What is expected: What is the number of lines in the entries that contain the word "Before"? Reply with that number only.

Provided records:
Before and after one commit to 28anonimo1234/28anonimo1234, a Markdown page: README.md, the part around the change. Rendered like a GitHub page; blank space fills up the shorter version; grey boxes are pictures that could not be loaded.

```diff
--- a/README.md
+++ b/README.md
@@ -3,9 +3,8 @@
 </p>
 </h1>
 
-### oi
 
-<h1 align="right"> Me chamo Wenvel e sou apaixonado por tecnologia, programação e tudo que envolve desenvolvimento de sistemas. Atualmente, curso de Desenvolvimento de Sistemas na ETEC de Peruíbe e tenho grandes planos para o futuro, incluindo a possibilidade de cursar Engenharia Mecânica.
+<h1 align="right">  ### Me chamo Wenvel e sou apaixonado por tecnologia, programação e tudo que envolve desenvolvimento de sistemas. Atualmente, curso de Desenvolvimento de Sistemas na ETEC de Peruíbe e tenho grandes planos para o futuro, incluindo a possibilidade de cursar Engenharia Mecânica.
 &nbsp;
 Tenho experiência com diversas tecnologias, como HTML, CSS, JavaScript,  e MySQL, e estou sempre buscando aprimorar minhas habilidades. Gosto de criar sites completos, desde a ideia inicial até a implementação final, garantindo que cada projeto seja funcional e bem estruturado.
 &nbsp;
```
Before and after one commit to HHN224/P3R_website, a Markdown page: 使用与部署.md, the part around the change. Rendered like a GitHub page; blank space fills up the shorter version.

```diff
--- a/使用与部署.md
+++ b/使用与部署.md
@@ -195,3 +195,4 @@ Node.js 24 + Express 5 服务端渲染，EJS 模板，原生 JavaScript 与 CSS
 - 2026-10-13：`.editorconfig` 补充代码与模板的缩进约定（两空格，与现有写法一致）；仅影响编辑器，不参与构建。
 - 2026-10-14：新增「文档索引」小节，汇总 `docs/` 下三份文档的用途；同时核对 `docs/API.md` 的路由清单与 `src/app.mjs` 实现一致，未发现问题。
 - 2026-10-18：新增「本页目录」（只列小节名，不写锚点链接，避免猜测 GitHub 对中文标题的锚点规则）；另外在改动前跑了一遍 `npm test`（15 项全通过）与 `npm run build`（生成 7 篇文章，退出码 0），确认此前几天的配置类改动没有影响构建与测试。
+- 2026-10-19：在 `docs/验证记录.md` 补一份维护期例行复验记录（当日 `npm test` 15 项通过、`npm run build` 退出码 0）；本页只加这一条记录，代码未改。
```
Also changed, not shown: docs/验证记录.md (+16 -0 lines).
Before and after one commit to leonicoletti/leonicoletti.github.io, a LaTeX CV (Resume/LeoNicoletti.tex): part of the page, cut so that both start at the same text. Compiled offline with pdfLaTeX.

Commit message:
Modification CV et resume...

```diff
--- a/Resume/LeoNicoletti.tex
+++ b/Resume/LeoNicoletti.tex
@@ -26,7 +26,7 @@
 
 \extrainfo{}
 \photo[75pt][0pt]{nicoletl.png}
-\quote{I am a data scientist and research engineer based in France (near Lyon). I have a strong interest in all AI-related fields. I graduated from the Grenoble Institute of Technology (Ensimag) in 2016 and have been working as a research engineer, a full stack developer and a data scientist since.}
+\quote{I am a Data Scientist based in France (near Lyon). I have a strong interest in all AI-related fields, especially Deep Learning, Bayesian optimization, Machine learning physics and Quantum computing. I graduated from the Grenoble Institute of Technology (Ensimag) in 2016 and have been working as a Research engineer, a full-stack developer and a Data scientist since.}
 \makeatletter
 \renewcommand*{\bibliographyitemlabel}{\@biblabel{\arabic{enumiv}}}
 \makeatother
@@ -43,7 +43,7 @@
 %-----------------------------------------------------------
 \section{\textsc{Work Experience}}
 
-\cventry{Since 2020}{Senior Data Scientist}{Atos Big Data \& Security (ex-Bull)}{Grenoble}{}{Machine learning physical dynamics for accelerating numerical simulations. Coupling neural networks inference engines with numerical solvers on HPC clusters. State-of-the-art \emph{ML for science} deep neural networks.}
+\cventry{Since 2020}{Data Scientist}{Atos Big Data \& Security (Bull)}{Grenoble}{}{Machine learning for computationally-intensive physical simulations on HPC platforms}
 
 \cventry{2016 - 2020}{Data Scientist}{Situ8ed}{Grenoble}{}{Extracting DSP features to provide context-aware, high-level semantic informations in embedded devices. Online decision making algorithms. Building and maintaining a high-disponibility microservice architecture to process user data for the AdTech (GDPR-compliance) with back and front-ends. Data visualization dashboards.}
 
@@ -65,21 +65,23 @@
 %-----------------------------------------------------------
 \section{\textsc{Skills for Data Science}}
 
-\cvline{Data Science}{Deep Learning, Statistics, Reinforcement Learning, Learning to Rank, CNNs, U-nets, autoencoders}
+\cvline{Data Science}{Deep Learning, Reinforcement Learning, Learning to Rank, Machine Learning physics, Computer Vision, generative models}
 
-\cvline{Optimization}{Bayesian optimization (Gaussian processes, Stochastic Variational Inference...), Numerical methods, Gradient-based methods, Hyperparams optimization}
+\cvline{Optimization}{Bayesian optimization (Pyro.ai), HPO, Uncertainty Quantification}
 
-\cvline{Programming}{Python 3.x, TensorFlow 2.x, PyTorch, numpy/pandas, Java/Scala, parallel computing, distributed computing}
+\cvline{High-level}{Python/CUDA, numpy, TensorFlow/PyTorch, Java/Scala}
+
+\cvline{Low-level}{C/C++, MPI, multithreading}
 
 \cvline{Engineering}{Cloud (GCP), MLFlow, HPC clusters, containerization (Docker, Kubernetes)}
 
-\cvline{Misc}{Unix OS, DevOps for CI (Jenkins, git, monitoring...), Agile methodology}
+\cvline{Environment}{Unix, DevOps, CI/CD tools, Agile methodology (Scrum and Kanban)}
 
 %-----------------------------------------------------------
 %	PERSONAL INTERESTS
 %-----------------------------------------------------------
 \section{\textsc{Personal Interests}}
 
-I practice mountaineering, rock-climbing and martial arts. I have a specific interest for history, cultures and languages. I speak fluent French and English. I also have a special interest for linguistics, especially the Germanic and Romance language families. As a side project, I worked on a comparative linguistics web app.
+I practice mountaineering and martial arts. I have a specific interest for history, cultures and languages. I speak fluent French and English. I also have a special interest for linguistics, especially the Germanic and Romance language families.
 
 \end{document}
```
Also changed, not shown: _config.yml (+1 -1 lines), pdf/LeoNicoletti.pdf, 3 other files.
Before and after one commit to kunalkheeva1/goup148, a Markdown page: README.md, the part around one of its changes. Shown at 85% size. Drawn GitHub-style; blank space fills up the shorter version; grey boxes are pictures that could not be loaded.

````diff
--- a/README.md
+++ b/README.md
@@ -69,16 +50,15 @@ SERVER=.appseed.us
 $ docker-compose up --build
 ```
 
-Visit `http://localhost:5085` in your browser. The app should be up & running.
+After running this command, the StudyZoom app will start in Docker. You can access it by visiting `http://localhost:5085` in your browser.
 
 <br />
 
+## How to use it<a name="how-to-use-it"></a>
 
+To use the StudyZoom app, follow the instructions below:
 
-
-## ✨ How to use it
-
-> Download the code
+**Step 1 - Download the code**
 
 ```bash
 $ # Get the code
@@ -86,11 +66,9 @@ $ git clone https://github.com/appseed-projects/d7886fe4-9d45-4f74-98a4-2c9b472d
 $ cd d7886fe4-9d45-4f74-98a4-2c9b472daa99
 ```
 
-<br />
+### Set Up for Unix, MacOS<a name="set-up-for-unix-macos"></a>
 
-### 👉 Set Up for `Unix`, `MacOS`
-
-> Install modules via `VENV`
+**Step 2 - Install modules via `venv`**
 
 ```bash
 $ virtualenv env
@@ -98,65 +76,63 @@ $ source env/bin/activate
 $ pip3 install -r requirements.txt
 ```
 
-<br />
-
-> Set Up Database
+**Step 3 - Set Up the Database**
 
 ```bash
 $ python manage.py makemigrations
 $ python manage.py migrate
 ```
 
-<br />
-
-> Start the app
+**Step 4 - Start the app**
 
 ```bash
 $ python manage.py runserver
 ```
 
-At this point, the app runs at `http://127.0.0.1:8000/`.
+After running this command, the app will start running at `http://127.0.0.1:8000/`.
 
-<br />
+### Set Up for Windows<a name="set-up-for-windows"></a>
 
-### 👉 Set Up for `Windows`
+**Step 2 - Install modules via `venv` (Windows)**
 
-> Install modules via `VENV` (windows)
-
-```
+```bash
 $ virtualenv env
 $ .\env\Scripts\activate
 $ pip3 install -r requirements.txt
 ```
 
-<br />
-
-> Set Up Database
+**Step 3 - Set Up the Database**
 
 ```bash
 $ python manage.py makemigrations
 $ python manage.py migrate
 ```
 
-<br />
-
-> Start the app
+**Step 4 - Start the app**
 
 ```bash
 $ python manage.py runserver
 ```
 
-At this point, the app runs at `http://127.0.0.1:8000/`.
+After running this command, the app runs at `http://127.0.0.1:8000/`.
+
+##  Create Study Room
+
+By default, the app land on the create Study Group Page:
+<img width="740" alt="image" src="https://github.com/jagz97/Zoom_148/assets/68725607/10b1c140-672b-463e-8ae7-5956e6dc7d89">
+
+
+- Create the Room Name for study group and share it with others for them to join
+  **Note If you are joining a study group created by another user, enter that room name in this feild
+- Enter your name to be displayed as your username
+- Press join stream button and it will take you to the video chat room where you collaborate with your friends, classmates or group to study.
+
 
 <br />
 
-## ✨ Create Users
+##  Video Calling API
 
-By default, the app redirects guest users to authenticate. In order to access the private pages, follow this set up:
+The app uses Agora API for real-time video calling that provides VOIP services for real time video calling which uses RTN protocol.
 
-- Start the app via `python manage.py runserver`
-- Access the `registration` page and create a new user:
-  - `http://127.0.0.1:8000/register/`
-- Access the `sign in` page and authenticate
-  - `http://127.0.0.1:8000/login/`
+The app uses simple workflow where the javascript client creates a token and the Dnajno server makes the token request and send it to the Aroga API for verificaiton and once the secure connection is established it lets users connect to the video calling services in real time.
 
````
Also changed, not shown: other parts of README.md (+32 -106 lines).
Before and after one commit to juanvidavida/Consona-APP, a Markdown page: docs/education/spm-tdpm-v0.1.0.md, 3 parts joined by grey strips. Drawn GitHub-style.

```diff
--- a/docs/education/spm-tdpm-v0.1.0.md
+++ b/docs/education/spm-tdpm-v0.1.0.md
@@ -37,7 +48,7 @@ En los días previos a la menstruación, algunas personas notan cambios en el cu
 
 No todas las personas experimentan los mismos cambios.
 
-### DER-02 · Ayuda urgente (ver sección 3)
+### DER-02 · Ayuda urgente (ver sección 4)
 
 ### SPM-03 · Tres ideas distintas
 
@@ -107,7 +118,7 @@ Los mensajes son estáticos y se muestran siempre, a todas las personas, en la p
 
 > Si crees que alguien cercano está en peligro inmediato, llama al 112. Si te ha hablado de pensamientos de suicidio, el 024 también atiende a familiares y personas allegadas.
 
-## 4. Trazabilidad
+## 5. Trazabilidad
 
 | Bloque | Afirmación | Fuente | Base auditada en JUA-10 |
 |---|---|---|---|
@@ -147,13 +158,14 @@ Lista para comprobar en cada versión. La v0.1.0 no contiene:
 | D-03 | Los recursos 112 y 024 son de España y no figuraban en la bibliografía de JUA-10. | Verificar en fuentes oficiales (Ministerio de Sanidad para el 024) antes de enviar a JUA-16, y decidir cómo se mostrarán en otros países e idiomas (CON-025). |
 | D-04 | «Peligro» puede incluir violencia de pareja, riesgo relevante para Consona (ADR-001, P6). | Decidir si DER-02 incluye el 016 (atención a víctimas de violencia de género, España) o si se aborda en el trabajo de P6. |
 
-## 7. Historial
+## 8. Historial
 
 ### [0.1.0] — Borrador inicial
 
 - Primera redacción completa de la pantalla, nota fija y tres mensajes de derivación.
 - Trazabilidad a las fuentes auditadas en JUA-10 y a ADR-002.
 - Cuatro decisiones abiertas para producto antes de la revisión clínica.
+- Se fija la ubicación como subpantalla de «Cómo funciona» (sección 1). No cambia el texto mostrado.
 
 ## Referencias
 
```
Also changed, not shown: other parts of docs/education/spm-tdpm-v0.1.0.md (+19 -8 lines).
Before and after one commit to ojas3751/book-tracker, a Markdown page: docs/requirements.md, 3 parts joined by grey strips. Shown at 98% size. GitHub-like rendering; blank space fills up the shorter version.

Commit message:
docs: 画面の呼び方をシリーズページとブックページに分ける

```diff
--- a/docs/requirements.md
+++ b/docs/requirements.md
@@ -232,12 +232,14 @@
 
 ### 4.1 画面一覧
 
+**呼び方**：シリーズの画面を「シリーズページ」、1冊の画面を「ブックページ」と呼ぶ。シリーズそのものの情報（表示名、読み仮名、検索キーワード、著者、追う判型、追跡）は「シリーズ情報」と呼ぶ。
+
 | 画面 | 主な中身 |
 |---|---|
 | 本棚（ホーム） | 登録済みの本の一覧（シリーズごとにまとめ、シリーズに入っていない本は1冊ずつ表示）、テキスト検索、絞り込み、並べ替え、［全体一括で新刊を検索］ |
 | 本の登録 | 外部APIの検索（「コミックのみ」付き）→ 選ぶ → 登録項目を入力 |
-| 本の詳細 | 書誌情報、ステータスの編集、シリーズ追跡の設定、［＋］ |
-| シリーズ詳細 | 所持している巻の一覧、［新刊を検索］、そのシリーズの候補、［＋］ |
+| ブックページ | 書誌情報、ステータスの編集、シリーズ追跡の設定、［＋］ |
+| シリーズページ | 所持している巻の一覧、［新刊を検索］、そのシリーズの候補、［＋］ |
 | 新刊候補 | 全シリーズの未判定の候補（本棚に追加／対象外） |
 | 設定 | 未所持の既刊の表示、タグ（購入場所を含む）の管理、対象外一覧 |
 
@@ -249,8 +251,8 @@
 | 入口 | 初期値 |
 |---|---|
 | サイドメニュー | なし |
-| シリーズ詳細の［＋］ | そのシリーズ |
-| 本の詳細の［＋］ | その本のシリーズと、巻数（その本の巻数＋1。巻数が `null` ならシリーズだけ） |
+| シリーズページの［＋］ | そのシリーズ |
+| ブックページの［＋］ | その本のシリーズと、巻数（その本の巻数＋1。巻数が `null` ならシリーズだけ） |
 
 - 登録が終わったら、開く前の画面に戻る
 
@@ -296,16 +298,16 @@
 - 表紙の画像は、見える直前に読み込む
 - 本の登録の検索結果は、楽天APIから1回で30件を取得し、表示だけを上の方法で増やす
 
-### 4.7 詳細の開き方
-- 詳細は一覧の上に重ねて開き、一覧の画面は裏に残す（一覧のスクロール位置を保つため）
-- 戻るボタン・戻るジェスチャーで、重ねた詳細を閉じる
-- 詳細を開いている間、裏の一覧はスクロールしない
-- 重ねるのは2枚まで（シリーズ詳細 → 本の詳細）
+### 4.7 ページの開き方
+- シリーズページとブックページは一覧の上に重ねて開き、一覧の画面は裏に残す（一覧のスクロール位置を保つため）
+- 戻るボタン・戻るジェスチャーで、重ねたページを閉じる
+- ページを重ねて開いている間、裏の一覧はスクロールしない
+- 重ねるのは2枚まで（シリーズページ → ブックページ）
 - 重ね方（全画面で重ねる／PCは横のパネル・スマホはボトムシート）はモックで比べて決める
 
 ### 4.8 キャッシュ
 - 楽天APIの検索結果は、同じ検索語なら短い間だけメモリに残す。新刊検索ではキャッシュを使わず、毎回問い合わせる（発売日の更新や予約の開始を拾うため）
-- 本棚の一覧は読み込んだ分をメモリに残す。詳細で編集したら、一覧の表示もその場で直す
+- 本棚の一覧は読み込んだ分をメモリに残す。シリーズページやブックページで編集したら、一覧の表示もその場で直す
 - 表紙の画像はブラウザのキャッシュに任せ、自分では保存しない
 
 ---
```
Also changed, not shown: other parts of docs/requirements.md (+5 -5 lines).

Exercise solution: 6